▸ Work instruction:
If a line in the records below contains the word "Before", copy it out.

[Start of Attachment]

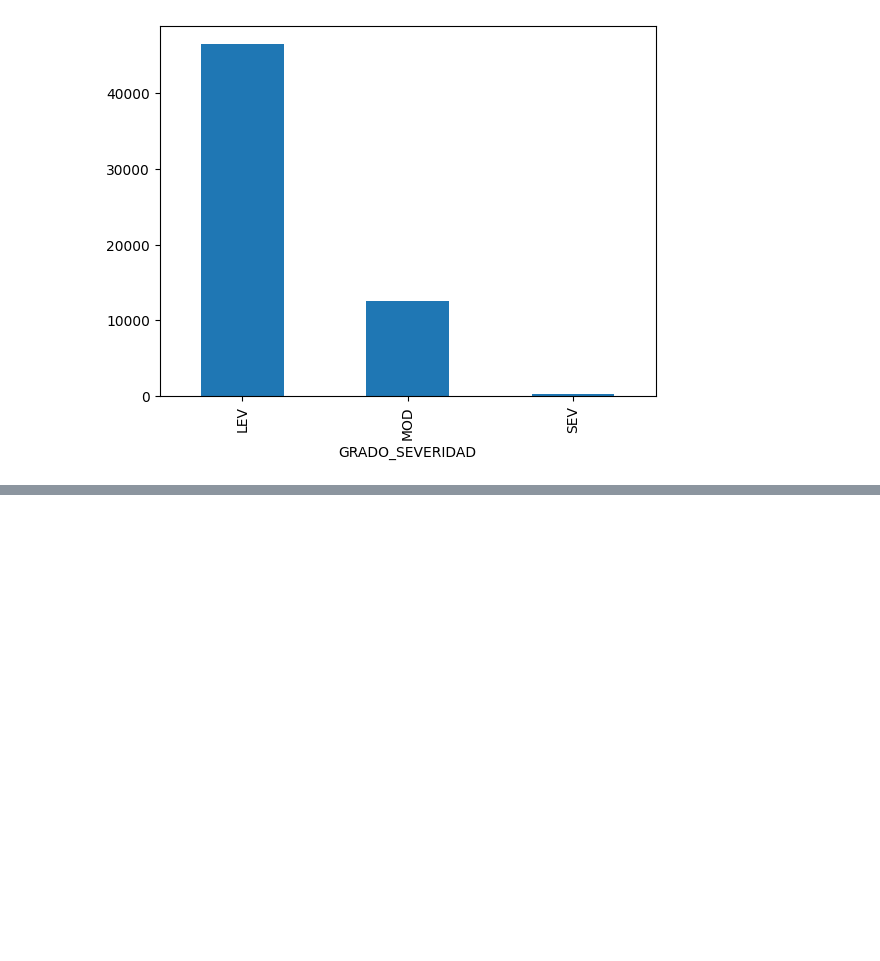
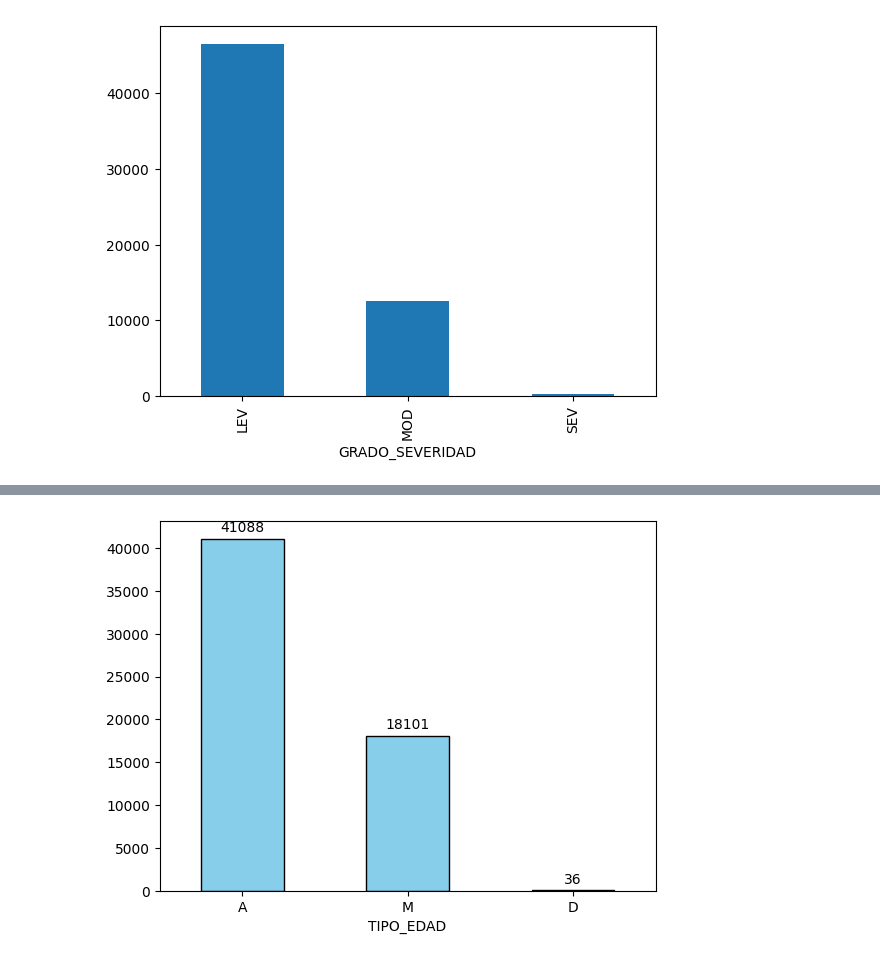
Before and after one commit to PanAcevichado/PC2-CD, a Jupyter notebook: deforestacion.ipynb, the cells around one changed output, grey strips where cells are left out. Drawn from its saved outputs; the diff is of its cells as text; code cells hidden in the pictures; blank space fills up the shorter version.

```diff
--- a/deforestacion.ipynb
+++ b/deforestacion.ipynb
@@ -88,0 +185,12 @@ df.describe()
+# %%
+# 1. Creamos el gráfico y guardamos el objeto 'ax' (los ejes)
+ax = (df['TIPO_EDAD'].value_counts()).plot(kind='bar', color='skyblue', edgecolor='black')
+
+# 2. Agregamos las etiquetas sobre las barras
+# ax.containers contiene la información de las barras generadas
+ax.bar_label(ax.containers[0], padding=3)
+
+plt.xticks(rotation=0) # Mantiene los números del eje X horizontales
+plt.show()
+# %% [output]
+[figure, added]
```
Also changed, not shown: parts of 10 cells of this notebook, 1 other file.
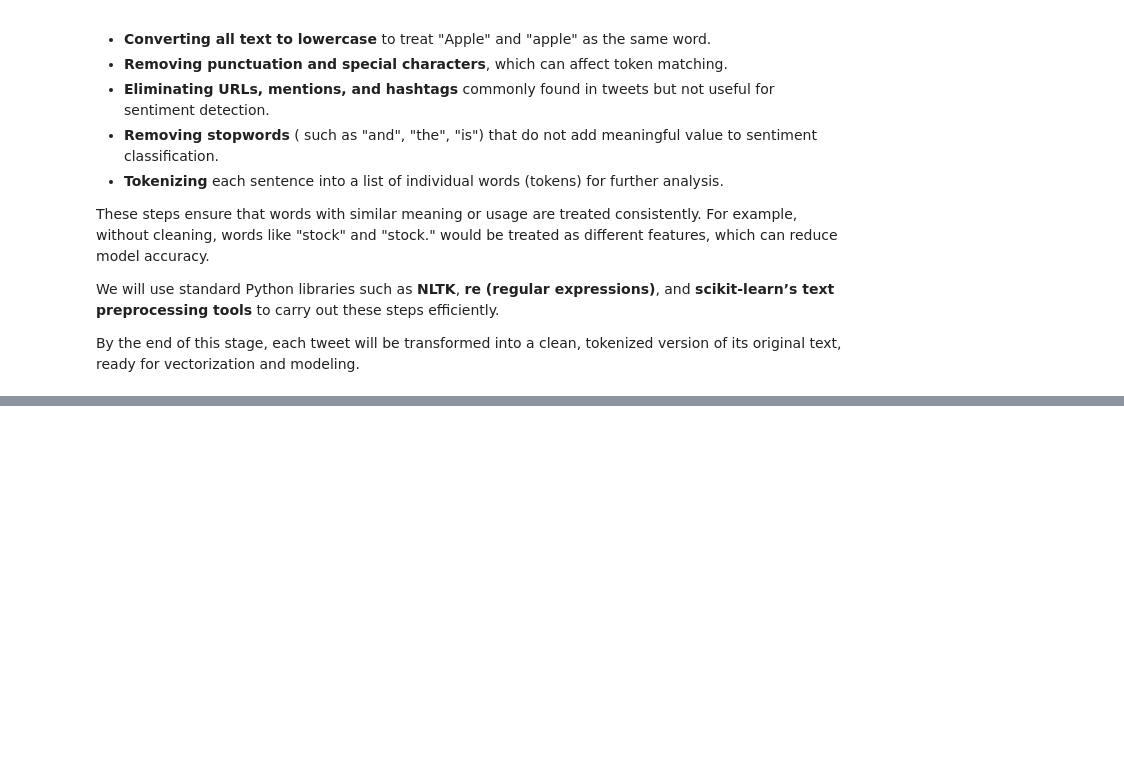
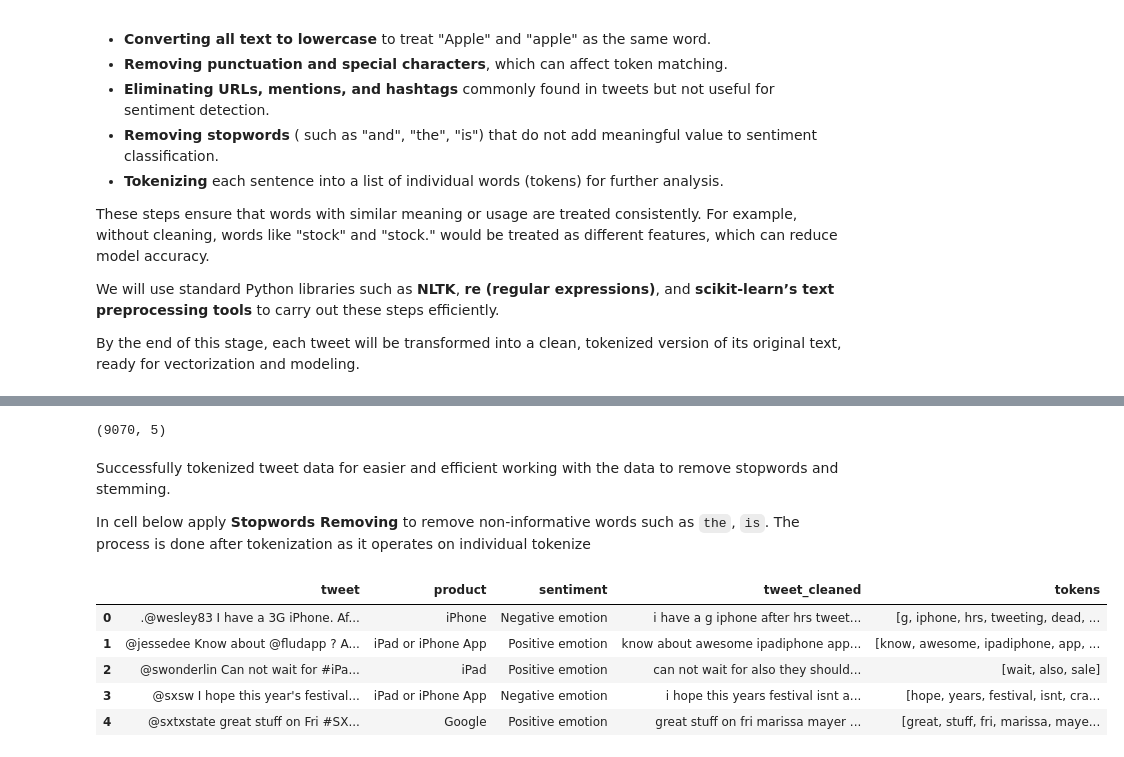
Before and after one commit to RonnyMuthomi/Group4_NLP_Project, a Jupyter notebook: ronny_cleaning.ipynb, the cells around one changed output, grey strips where cells are left out. Drawn from its saved outputs; the diff is of its cells as text; code cells hidden in the pictures; blank space fills up the shorter version.

Commit message:
performed cleaning,tokenization,stopword removing and stemming

```diff
--- a/ronny_cleaning.ipynb
+++ b/ronny_cleaning.ipynb
@@ -193,0 +217,6 @@ By the end of this stage, each tweet will be transformed into a clean, tokenized
+# %%
+# clean tweet column
+
+def tweet_clean(text):
+    return re.sub(r"http\S+|www\S+|@\w+|#\w+|[^a-zA-Z\s]", "", text.lower())
+apple_df['tweet_cleaned'] = apple_df['tweet'].apply(tweet_clean)
@@ -193,0 +236,9 @@ By the end of this stage, each tweet will be transformed into a clean, tokenized
+# %%
+# split tweet into token units
+
+def tokinizer_unit(tweets):
+    tokens = word_tokenize(tweets)
+
+    return tokens
+
+tokinizer_unit(apple_df['tweet_cleaned'].head(5).to_string(index=False))
@@ -193,0 +263,28 @@ By the end of this stage, each tweet will be transformed into a clean, tokenized
+# %%
+#  remove all tokens that are not alphabetic characters
+def remove_non_alpha(tokens):
+    return [token for token in tokens if token.isalpha()]
+apple_df['tokens'] = apple_df['tweet_cleaned'].apply(tokinizer_unit).apply(remove_non_alpha)
+# %%
+apple_df.shape
+# %% [output]
+(9070, 5)
+# %% [markdown]
+Successfully tokenized tweet data for easier and efficient working with the data to remove stopwords and stemming.
+
+In cell below apply **Stopwords Removing** to remove non-informative words such as `the`, `is`. The process is done after tokenization as it operates on individual tokenize
+# %%
+# remove stopwords
+def remove_stopwords(tokens):
+    stop_words = set(stopwords.words('english'))
+    return [token for token in tokens if token not in stop_words]
+apple_df['tokens'] = apple_df['tokens'].apply(remove_stopwords)
+# %%
+apple_df.head()
+# %% [output]
+|  | tweet | product | sentiment | tweet_cleaned | tokens |
+| 0 | .@wesley83 I have a 3G iPhone. Af... | iPhone | Negative emotion | i have a g iphone after hrs tweet... | [g, iphone, hrs, tweeting, dead, ... |
+| 1 | @jessedee Know about @fludapp ? A... | iPad or iPhone App | Positive emotion | know about awesome ipadiphone app... | [know, awesome, ipadiphone, app, ... |
+| 2 | @swonderlin Can not wait for #iPa... | iPad | Positive emotion | can not wait for also they should... | [wait, also, sale] |
+| 3 | @sxsw I hope this year's festival... | iPad or iPhone App | Negative emotion | i hope this years festival isnt a... | [hope, years, festival, isnt, cra... |
+| 4 | @sxtxstate great stuff on Fri #SX... | Google | Positive emotion | great stuff on fri marissa mayer ... | [great, stuff, fri, marissa, maye... |
```
Also changed, not shown: parts of 9 cells of this notebook.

[End of Attachment]

▸ Exercise output:
Before and after one commit to PanAcevichado/PC2-CD, a Jupyter notebook: deforestacion.ipynb, the cells around one changed output, grey strips where cells are left out. Drawn from its saved outputs; the diff is of its cells as text; code cells hidden in the pictures; blank space fills up the shorter version.
Before and after one commit to RonnyMuthomi/Group4_NLP_Project, a Jupyter notebook: ronny_cleaning.ipynb, the cells around one changed output, grey strips where cells are left out. Drawn from its saved outputs; the diff is of its cells as text; code cells hidden in the pictures; blank space fills up the shorter version.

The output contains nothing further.